Tuesday, March 21, 2017
It is Spring so two things are in the air - pollen and baseball. In the past that meant three practices and two games a week. Now it can mean a lot more. No one likes to lose, but sometimes we get so obsessed with winning that we will make our kids do whatever it takes to win.
For Christians whose kids are involved in ball, being faithful to God, church and playing ball can be a challenge. Many will attend church less until the season is over. Some will just check out all together. If you've decided that you can substitute ball for church and still be a faithful follower of Christ, we disagree and this article isn't for you. But, if you're trying to help your kids take advantage of a great team sport and still be faithful to God and church, read on.
Baseball isn't Satan. It won't turn you or your kids into win-crazed sports junkies. It also isn't the Savior. Sports won't save your kids. You still have to parent and they still need Jesus. If your goal is to live your life on mission for God, the ball field provides you a great mission field. The challenge is to remain committed to Christ and His church, while playing ball. How can you love your kids, help them enjoy a great team sport, and have some great family time while glorifying God and making Him known?
#1 - See the mission field at the ballpark. Life on mission means the mission field is wherever you go. So, build relationships with parents and coaches. Look for spiritual and physical needs and meet them. Pray with your children for the team, the opponent, and for your coaches. Ask God to show you doors of ministry in those people's lives. Display the love of Christ by serving, coaching, and caring rather than criticizing and cussing the kids, the coaches, and the umps. Share the Gospel and invite people from the field to your church.
#2 - Make God's glory your goal, not making it to all-stars. We've all either seen or been that parent. You know the one; the parent, grandparent, or coach who loses it. We know how poor a witness that is. When God's glory is your priority, you're much less likely to lose it at the ballpark. You will love the kids, support the coach and be a witness to the sufficiency of Christ whether you win or lose. Remember that you aren't going to glorify Christ if you act the fool at the ballpark.
#3 - Enjoy the experience. Whether your kid starts or not, whether your team wins or loses, when the ball field is your mission field, you'll never lose. Every moment is an opportunity to enjoy the life God has given you, enjoy the game, enjoy the people, and display the joy of the Lord.
#4 - Preach the Gospel with your priorities. Some professing Christians will have no problem practicing and playing while their church meets. Will you or will your priorities reflect the priority of worship and the body of Christ? If you're a coach, don't set practices on Wednesdays and don't play on Sundays. If you're a parent, let your kids and their coaches know you won't practice or play when your church is meeting. Don't do it with a holier than thou attitude. Just humbly make your kids and their coaches aware of what's important to you.

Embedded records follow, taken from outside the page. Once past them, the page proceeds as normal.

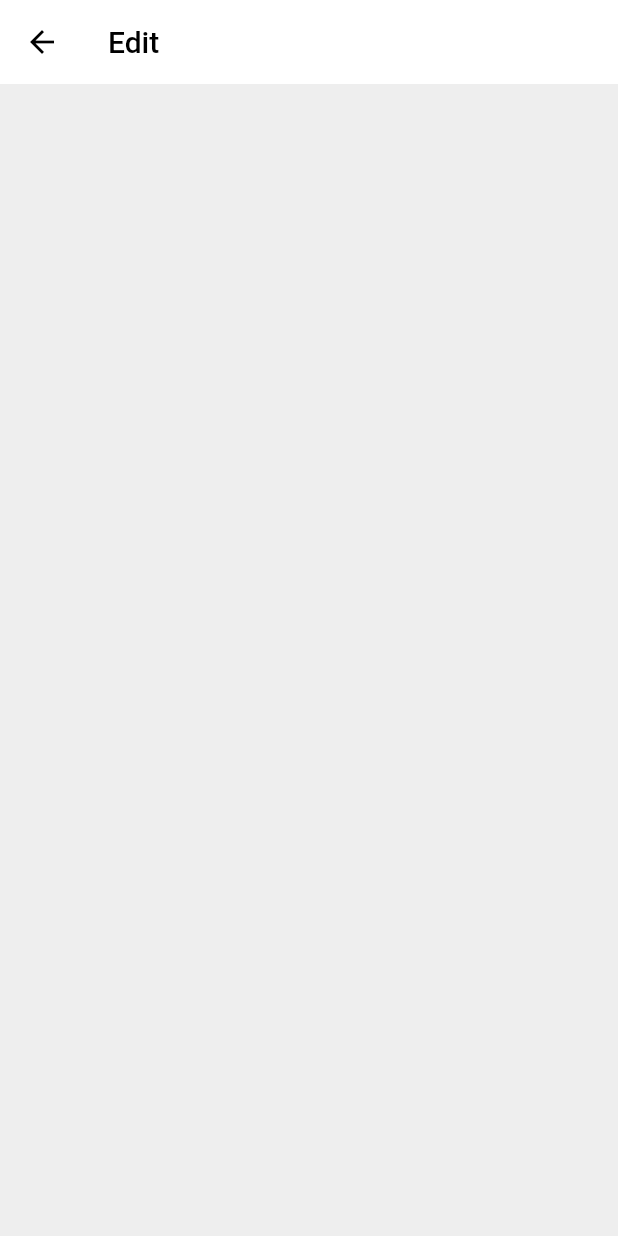
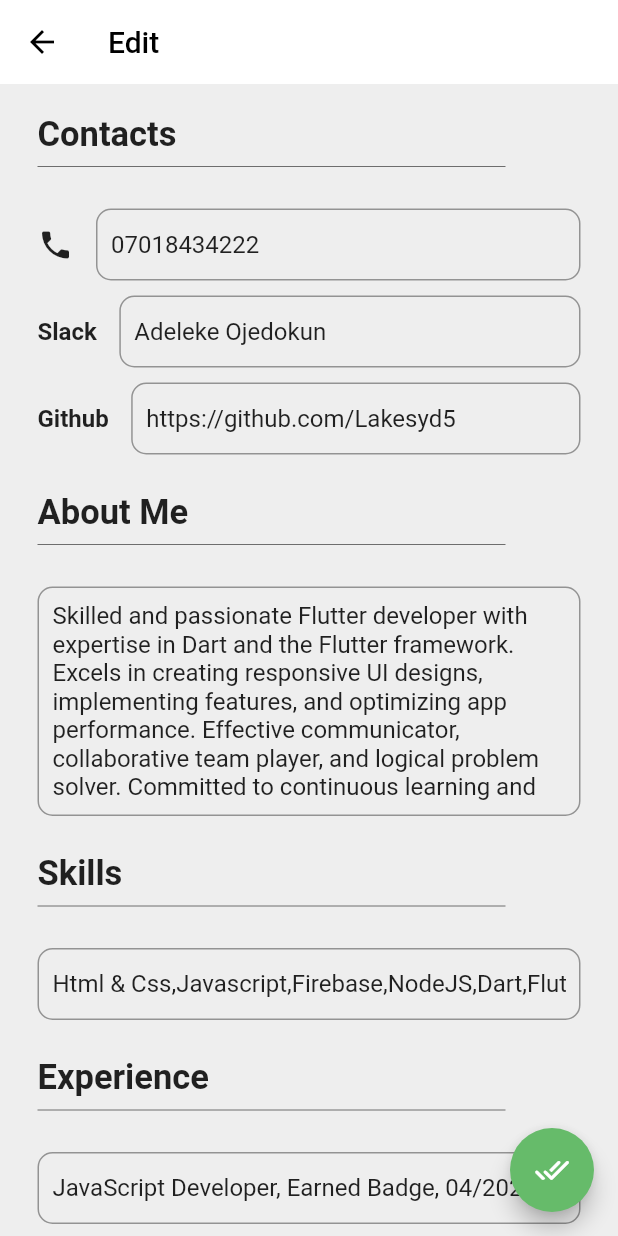
Before and after one commit to Lakesyd5/HngX_task_two, a Flutter app: the screen it shows after launch, after a tap on the "edit" icon, on a phone screen of 412 x 824 dp. Run offline on Flutter 3.47's test engine with Material 2 defaults, Android fonts, the phone set to English and light mode, and no system bars.

Commit message:
edit cv feature implemented

```diff
--- a/lib/commons/models/user_model.dart
+++ b/lib/commons/models/user_model.dart
@@ -8,7 +8,7 @@ class User {
     this.experience
   });
 
-  num? phoneNumber;
+  String? phoneNumber;
   String? slack;
   String? github;
   String? aboutMe;
--- a/lib/commons/services/dummy_data.dart
+++ b/lib/commons/services/dummy_data.dart
@@ -4,7 +4,7 @@ import 'package:hng_stage_two/commons/models/user_model.dart';
 
 List <User> dummydata = [
   User(
-    phoneNumber: 07018434222,
+    phoneNumber: '07018434222',
     github: 'https://github.com/Lakesyd5',
     slack: 'Adeleke Ojedokun',
     aboutMe: 'Skilled and passionate Flutter developer with expertise in Dart and the Flutter framework. Excels in creating responsive UI designs, implementing features, and optimizing app performance. Effective communicator, collaborative team player, and logical problem solver. Committed to continuous learning and contributing to impactful Flutter projects.',
--- a/lib/features/edit/views/edit.dart
+++ b/lib/features/edit/views/edit.dart
@@ -1,16 +1,86 @@
 import 'package:flutter/material.dart';
 
-class EditPage extends StatelessWidget {
-  const EditPage({super.key});
+import 'package:hng_stage_two/commons/models/user_model.dart';
+import 'package:hng_stage_two/features/edit/widgets/data_edit_field.dart';
+
+class EditPage extends StatefulWidget {
+  final User? user;
+  final updateUserDataCallback;
+  const EditPage({super.key, this.user, this.updateUserDataCallback});
+
+  @override
+  State<EditPage> createState() => _EditPageState();
+}
+
+class _EditPageState extends State<EditPage> {
+  // Create TextEditingController for each field
+  final TextEditingController phoneNumberController = TextEditingController();
+  final TextEditingController slackController = TextEditingController();
+  final TextEditingController githubController = TextEditingController();
+  final TextEditingController aboutMeController = TextEditingController();
+  final TextEditingController skillsController = TextEditingController();
+  final TextEditingController experienceController = TextEditingController();
+
+  @override
+  void initState() {
+    super.initState();
+    // Initialize the controllers with the user data
+    phoneNumberController.text = widget.user!.phoneNumber ?? '';
+    slackController.text = widget.user!.slack ?? '';
+    githubController.text = widget.user!.github ?? '';
+    aboutMeController.text = widget.user!.aboutMe ?? '';
+    skillsController.text = widget.user!.skills!.join(','); // Convert skills list to a comma-separated string
+    experienceController.text = widget.user!.experience!.map((exp) {
+      return "${exp.jobTitle}, ${exp.organization}, ${exp.date}";
+    }).join(', ');
+  }
 
   @override
   Widget build(BuildContext context) {
     return Scaffold(
       appBar: AppBar(title: const Text('Edit')),
       backgroundColor: Colors.grey.shade200,
-      body: const Column(
-        children: [
-        ],
+      floatingActionButton: FloatingActionButton(
+        onPressed: () {
+          // Update the user object with the new values from the text fields
+          widget.user!.phoneNumber = phoneNumberController.text;
+          widget.user!.slack = slackController.text;
+          widget.user!.github = githubController.text;
+          widget.user!.aboutMe = aboutMeController.text;
+          widget.user!.skills = skillsController.text.split(',');
+
+          widget.updateUserDataCallback(widget.user);
+
+          // You can navigate back to the previous screen or perform any other actions here
+          Navigator.of(context).pop();
+        },
+        backgroundColor: Colors.green.shade400,
+        child: const Icon(Icons.done_all_rounded),
+      ),
+      body: Container(
+        padding: const EdgeInsets.symmetric(horizontal: 25, vertical: 20),
+        child: Column(
+          children: [
+            // Edit Contact
+            contactsEditField(
+              phoneNumberController: phoneNumberController,
+              slackController: slackController,
+              githubController: githubController,
+            ),
+            const SizedBox(height: 25),
+
+            // Edit About Me
+            aboutMeEditField(controller: aboutMeController),
+            const SizedBox(height: 25),
+
+            // Edit Skills
+            skillEditField(controller: skillsController),
+            const SizedBox(height: 25),
+
+            // Experience
+            experienceEditField(controller: experienceController)
+          ],
+        ),
       ),
     );
   }
--- /dev/null
+++ b/lib/features/edit/widgets/data_edit_field.dart
@@ -0,0 +1,98 @@
+import 'package:flutter/material.dart';
+import 'package:hng_stage_two/features/edit/widgets/form_field.dart';
+
+//! Edit contact widget...
+Widget contactsEditField({
+  TextEditingController? phoneNumberController,
+  TextEditingController? slackController,
+  TextEditingController? githubController,
+}) {
+  return Column(
+    crossAxisAlignment: CrossAxisAlignment.start,
+    children: [
+      const Text(
+        'Contacts',
+        style: TextStyle(fontSize: 23, fontWeight: FontWeight.bold),
+      ),
+      const Divider(color: Colors.black54, endIndent: 50),
+      const SizedBox(height: 20),
+      Row(
+        children: [
+          const Icon(Icons.phone),
+          const SizedBox(width: 15),
+          Expanded(child: numberFormField(controller: phoneNumberController)),
+        ],
+      ),
+      const SizedBox(height: 10),
+      Row(
+        children: [
+          const Text(
+            'Slack',
+            style: TextStyle(fontWeight: FontWeight.bold, fontSize: 16),
+          ),
+          const SizedBox(width: 15),
+          Expanded(child: textFormField(controller: slackController)),
+        ],
+      ),
+      const SizedBox(height: 10),
+      Row(
+        children: [
+          const Text(
+            'Github',
+            style: TextStyle(fontWeight: FontWeight.bold, fontSize: 16),
+          ),
+          const SizedBox(width: 15),
+          Expanded(child: textFormField(controller: githubController)),
+        ],
+      ),
+    ],
+  );
+}
+
+//! Edit About Me widget...
+Widget aboutMeEditField({TextEditingController? controller}) {
+  return Column(
+    crossAxisAlignment: CrossAxisAlignment.start,
+    children: [
+      const Text(
+        'About Me',
+        style: TextStyle(fontSize: 23, fontWeight: FontWeight.bold),
+      ),
+      const Divider(color: Colors.black54, endIndent: 50),
+      const SizedBox(height: 20),
+      aboutMeFormfield(controller: controller)
+    ],
+  );
+}
+
+//! Edit Skills Widget
+Widget skillEditField({TextEditingController? controller}) {
+  return Column(
+    crossAxisAlignment: CrossAxisAlignment.start,
+    children: [
+      const Text(
+        'Skills',
+        style: TextStyle(fontSize: 23, fontWeight: FontWeight.bold),
+      ),
+      const Divider(color: Colors.black54, endIndent: 50),
+      const SizedBox(height: 20),
+      textFormField(controller: controller)
+    ],
+  );
+}
+
+//! Edit Experience Widget
+Widget experienceEditField({TextEditingController? controller}) {
+  return Column(
+    crossAxisAlignment: CrossAxisAlignment.start,
+    children: [
+      const Text(
+        'Experience',
+        style: TextStyle(fontSize: 23, fontWeight: FontWeight.bold),
+      ),
+      const Divider(color: Colors.black54, endIndent: 50),
+      const SizedBox(height: 20),
+      textFormField(controller: controller)
+    ],
+  );
+}
--- /dev/null
+++ b/lib/features/edit/widgets/form_field.dart
@@ -0,0 +1,47 @@
+import 'package:flutter/material.dart';
+import 'package:flutter/services.dart';
+
+// Textfield widget for text
+TextField textFormField({TextEditingController? controller}) {
+  return TextField(
+    controller: controller,
+    decoration: InputDecoration(
+      border: OutlineInputBorder(
+        borderRadius: BorderRadius.circular(10),
+      ),
+      contentPadding: const EdgeInsets.symmetric(horizontal: 10),
+    ),
+    autocorrect: false,
+  );
+}
+
+// Textfield widget for number
+TextField numberFormField({TextEditingController? controller}) {
+  return TextField(
+    controller: controller,
+    decoration: InputDecoration(
+      border: OutlineInputBorder(
+        borderRadius: BorderRadius.circular(10),
+      ),
+      contentPadding: const EdgeInsets.symmetric(horizontal: 10),
+    ),
+    autocorrect: false,
+    inputFormatters: [
+      FilteringTextInputFormatter.digitsOnly
+    ],
+  );
+}
+
+TextField aboutMeFormfield({ TextEditingController? controller}) {
+  return TextField(
+    controller: controller,
+    decoration: InputDecoration(
+      border: OutlineInputBorder(
+        borderRadius: BorderRadius.circular(10),
+      ),
+      contentPadding: const EdgeInsets.symmetric(horizontal: 10, vertical: 10),
+    ),
+    autocorrect: false,
+    maxLines: 7,
+  );
+}
--- a/lib/features/home/views/home.dart
+++ b/lib/features/home/views/home.dart
@@ -1,16 +1,27 @@
 import 'package:flutter/material.dart';
+import 'package:hng_stage_two/commons/models/user_model.dart';
 import 'package:hng_stage_two/commons/services/dummy_data.dart';
 import 'package:hng_stage_two/features/edit/views/edit.dart';
 import 'package:hng_stage_two/features/home/widgets/text_widget.dart';
 
-class Home extends StatelessWidget {
+class Home extends StatefulWidget {
   const Home({super.key});
 
   @override
+  State<Home> createState() => _HomeState();
+}
+
+class _HomeState extends State<Home> {
+  User data = dummydata[0];
+
+  void updateUserData(User newUser) {
+    setState(() {
+      // Update the user data in the Home widget
+      data = newUser;
+    });
+  }
+  @override
   Widget build(BuildContext context) {
-    final data = dummydata[0];
-    // final List experiences = data.experience ?? [];
-
     return Scaffold(
       appBar: AppBar(
         title: const Text(
@@ -20,7 +31,11 @@ class Home extends StatelessWidget {
       ),
       floatingActionButton: FloatingActionButton(
         onPressed: () {
-          Navigator.of(context).push(MaterialPageRoute(builder: (context) => const EditPage()));
+          Navigator.of(context)
+              .push(MaterialPageRoute(builder: (context) => EditPage(
+                user: data,
+                updateUserDataCallback: updateUserData,
+              )));
         },
         backgroundColor: Colors.black54,
         child: const Icon(Icons.edit_outlined),
@@ -35,16 +50,13 @@ class Home extends StatelessWidget {
               children: [
                 // Contacts...
                 contacts(
-                  phoneNumber: '${data.phoneNumber}',
-                  githubLink: data.github,
-                  slackName: data.slack
-                ),
+                    phoneNumber: data.phoneNumber,
+                    githubLink: data.github,
+                    slackName: data.slack),
                 const SizedBox(height: 40),
 
                 // About Me...
-                aboutMe(
-                  aboutContent: data.aboutMe
-                ),
+                aboutMe(aboutContent: data.aboutMe),
                 const SizedBox(height: 40),
 
                 // Skills
--- a/lib/features/home/widgets/text_widget.dart
+++ b/lib/features/home/widgets/text_widget.dart
@@ -6,9 +6,9 @@ Widget aboutMe({String? aboutContent}) {
   return Column(
     crossAxisAlignment: CrossAxisAlignment.start,
     children: [
-      Text(
+      const Text(
         'About Me',
-        style: const TextStyle(fontSize: 23, fontWeight: FontWeight.bold),
+        style: TextStyle(fontSize: 23, fontWeight: FontWeight.bold),
       ),
       const Divider(color: Colors.black54, endIndent: 50,),
       const SizedBox(height: 10),
```
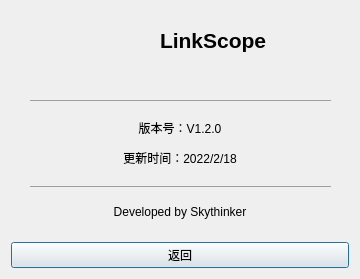
This is aboutwindow.ui in Skythinker616/LinkScope as Qt 5 draws it before an edit. The edited form follows.
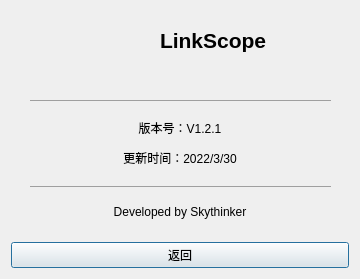
This is the edited form. Icons and pictures are not drawn.

Commit message: 增加定时自动保存配置；修改为连接后继续运行程序；关闭openocd的tcl和telnet服务器；版本号更新为V1.2.1

The edit to the form file:
```diff
--- a/aboutwindow.ui
+++ b/aboutwindow.ui
@@ -91,7 +91,7 @@
       </sizepolicy>
      </property>
      <property name="text">
-      <string>&lt;html&gt;&lt;head/&gt;&lt;body&gt;&lt;hr width=&quot;300&quot;/&gt;&lt;p align=&quot;center&quot;&gt;版本号：V1.2.0&lt;/p&gt;&lt;p align=&quot;center&quot;&gt;更新时间：2022/2/18&lt;/p&gt;&lt;hr width=&quot;300&quot;/&gt;&lt;p align=&quot;center&quot;&gt;Developed by Skythinker&lt;/p&gt;&lt;/body&gt;&lt;/html&gt;</string>
+      <string>&lt;html&gt;&lt;head/&gt;&lt;body&gt;&lt;hr width=&quot;300&quot;/&gt;&lt;p align=&quot;center&quot;&gt;版本号：V1.2.1&lt;/p&gt;&lt;p align=&quot;center&quot;&gt;更新时间：2022/3/30&lt;/p&gt;&lt;hr width=&quot;300&quot;/&gt;&lt;p align=&quot;center&quot;&gt;Developed by Skythinker&lt;/p&gt;&lt;/body&gt;&lt;/html&gt;</string>
      </property>
     </widget>
    </item>
```
The commit also changes 7 other files.
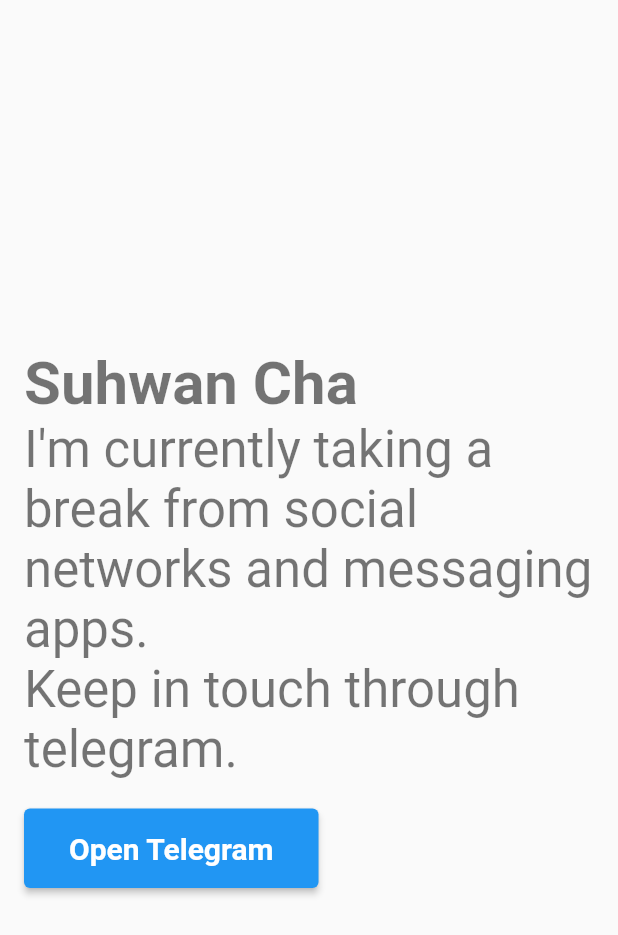
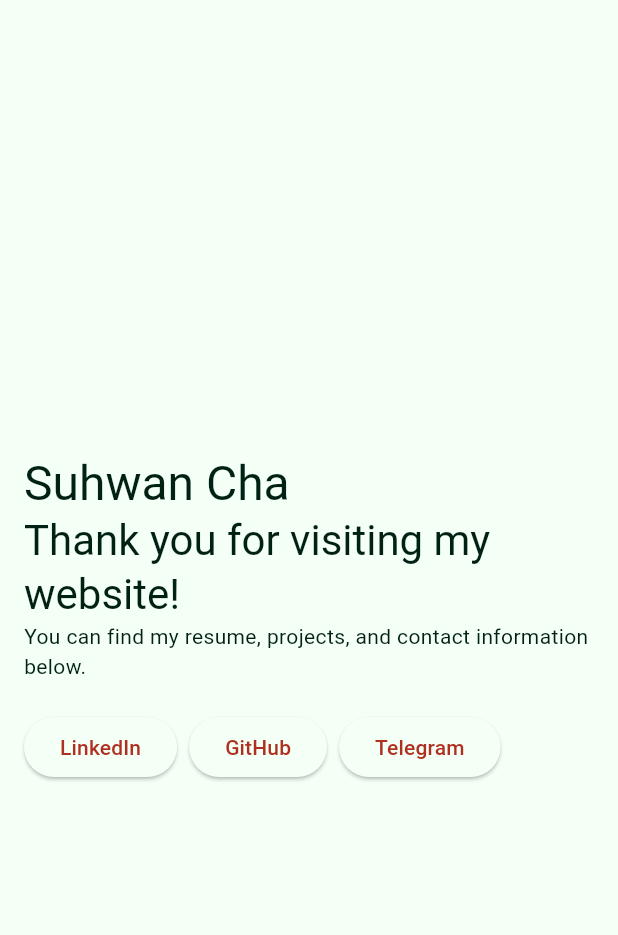
Before and after one commit to SuhwanCha/suhwan.me, a Flutter app: the screen it shows after launch, on a phone screen of 412 x 824 dp. Shown: the top 935 px of the screen. Run offline on Flutter 3.47's test engine with Material 2 defaults, Android fonts, the phone set to English and light mode, and no system bars; Roboto replaces fonts that are missing (Pretendard).

Commit message:
update theme and messages

```diff
--- a/lib/home_screen.dart
+++ b/lib/home_screen.dart
@@ -9,6 +9,8 @@
     return Scaffold(
       body: Padding(
         padding: const EdgeInsets.all(16.0),
+        child: SizedBox(
+          width: double.infinity,
           child: Column(
             crossAxisAlignment: CrossAxisAlignment.start,
             mainAxisAlignment: MainAxisAlignment.center,
@@ -18,32 +20,48 @@
                 style: Theme.of(context).textTheme.headlineLarge,
               ),
               Text(
-              'I\'m currently taking a break from social networks and messaging apps.',
+                'Thank you for visiting my website!',
                 style: Theme.of(context).textTheme.headlineMedium,
               ),
               Text(
-              'Keep in touch through telegram.',
-              style: Theme.of(context).textTheme.headlineMedium,
+                'You can find my resume, projects, and contact information below.',
+                style: Theme.of(context).textTheme.bodyMedium,
               ),
               const SizedBox(
                 height: 20,
               ),
-            // large button
+
+              Row(
+                children: [
+                  ElevatedButton(
+                    onPressed: () => launchUrl(
+                      Uri.parse('https://www.linkedin.com/in/suhwan/'),
+                    ),
+                    child: const Text('LinkedIn'),
+                  ),
+                  const SizedBox(
+                    width: 8,
+                  ),
+                  ElevatedButton(
+                    onPressed: () => launchUrl(
+                      Uri.parse('https://github.com/suhwancha/'),
+                    ),
+                    child: const Text('GitHub'),
+                  ),
+                  const SizedBox(
+                    width: 8,
+                  ),
                   ElevatedButton(
                     onPressed: () {
-                // launch url
                       launchUrl(Uri.parse('https://t.me/suhwan_cha'));
                     },
-              style: ElevatedButton.styleFrom(
-                padding: const EdgeInsets.symmetric(
-                  horizontal: 30,
-                  vertical: 15,
-                ),
-                textStyle: Theme.of(context).textTheme.labelLarge,
-              ),
-              child: const Text('Open Telegram'),
+                    child: const Text('Telegram'),
                   ),
                 ],
+              ),
+              // large button
+            ],
+          ),
         ),
       ),
     );
--- a/lib/main.dart
+++ b/lib/main.dart
@@ -1,4 +1,5 @@
 import 'package:flutter/material.dart';
+import 'package:suhwan_me/color_schemes.g.dart';
 import 'package:suhwan_me/home_screen.dart';
 
 void main() {
@@ -15,41 +16,13 @@
       title: 'Suhwan Cha',
       themeMode: ThemeMode.system,
       theme: ThemeData(
-        brightness: Brightness.light,
-        primarySwatch: Colors.blue,
-        textTheme: const TextTheme(
-          headlineLarge: TextStyle(
-            fontSize: 40,
-            fontWeight: FontWeight.bold,
-          ),
-          // headlineMedium: TextStyle(
-          //   fontSize: 20,
-          //   fontWeight: FontWeight.bold,
-          // ),
-          labelLarge: TextStyle(
-            fontSize: 20,
-            fontWeight: FontWeight.bold,
-          ),
-        ),
-      ),
+          useMaterial3: true,
+          colorScheme: lightColorScheme,
+          fontFamily: 'Pretendard'),
       darkTheme: ThemeData(
-        brightness: Brightness.dark,
-        primarySwatch: Colors.blue,
-        textTheme: const TextTheme(
-          headlineLarge: TextStyle(
-            fontSize: 40,
-            fontWeight: FontWeight.bold,
-          ),
-          // headlineMedium: TextStyle(
-          //   fontSize: 20,
-          //   fontWeight: FontWeight.bold,
-          // ),
-          labelLarge: TextStyle(
-            fontSize: 20,
-            fontWeight: FontWeight.bold,
-          ),
-        ),
-      ),
+          useMaterial3: true,
+          colorScheme: darkColorScheme,
+          fontFamily: 'Pretendard'),
       home: const HomeScreen(),
     );
   }
```
Also changed, not shown: lib/color_schemes.g.dart (added), lib/main.g.dart (added). Lines whose indentation alone changed are shown as unchanged.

Imagine how great the season can be when you live it on mission for God.
Photo Credit: Wildernice/Original uploader was en:User:Barry Bonds at en.wikipedia
Posted by Cyle Clayton at 12:50 PM
Tuesday, March 7, 2017
Approximately half of the world's population lives in countries that restrict or ban the sharing of the Gospel of Jesus Christ, yet we are commanded to take the Gospel to all the world. There is an amazing current opportunity to do that very thing. We can take the Gospel to many, if not most, of those nations without ever leaving the relative comfort of our own nation. And, we can do it face-to-face.
Here's how it works. People from those nations immigrate to this nation all the time. Those immigrants have real needs. While their greatest need is spiritual, they also need to learn the language, navigate the culture, find jobs, and raise families in a strange and foreign land. When they come here, the doors that were shut in their countries are opened.
When an immigrant from a closed country meets and believes in Jesus Christ, and are discipled, they become a missionary to their own people - those living here, and often even those of their own people group living in the nation of their birth.
Here's a story about how Southern Baptists are supporting this kind of evangelism here in North America.
Posted by Cyle Clayton at 12:22 PM
Monday, March 6, 2017
Posted by Cyle Clayton at 10:38 AM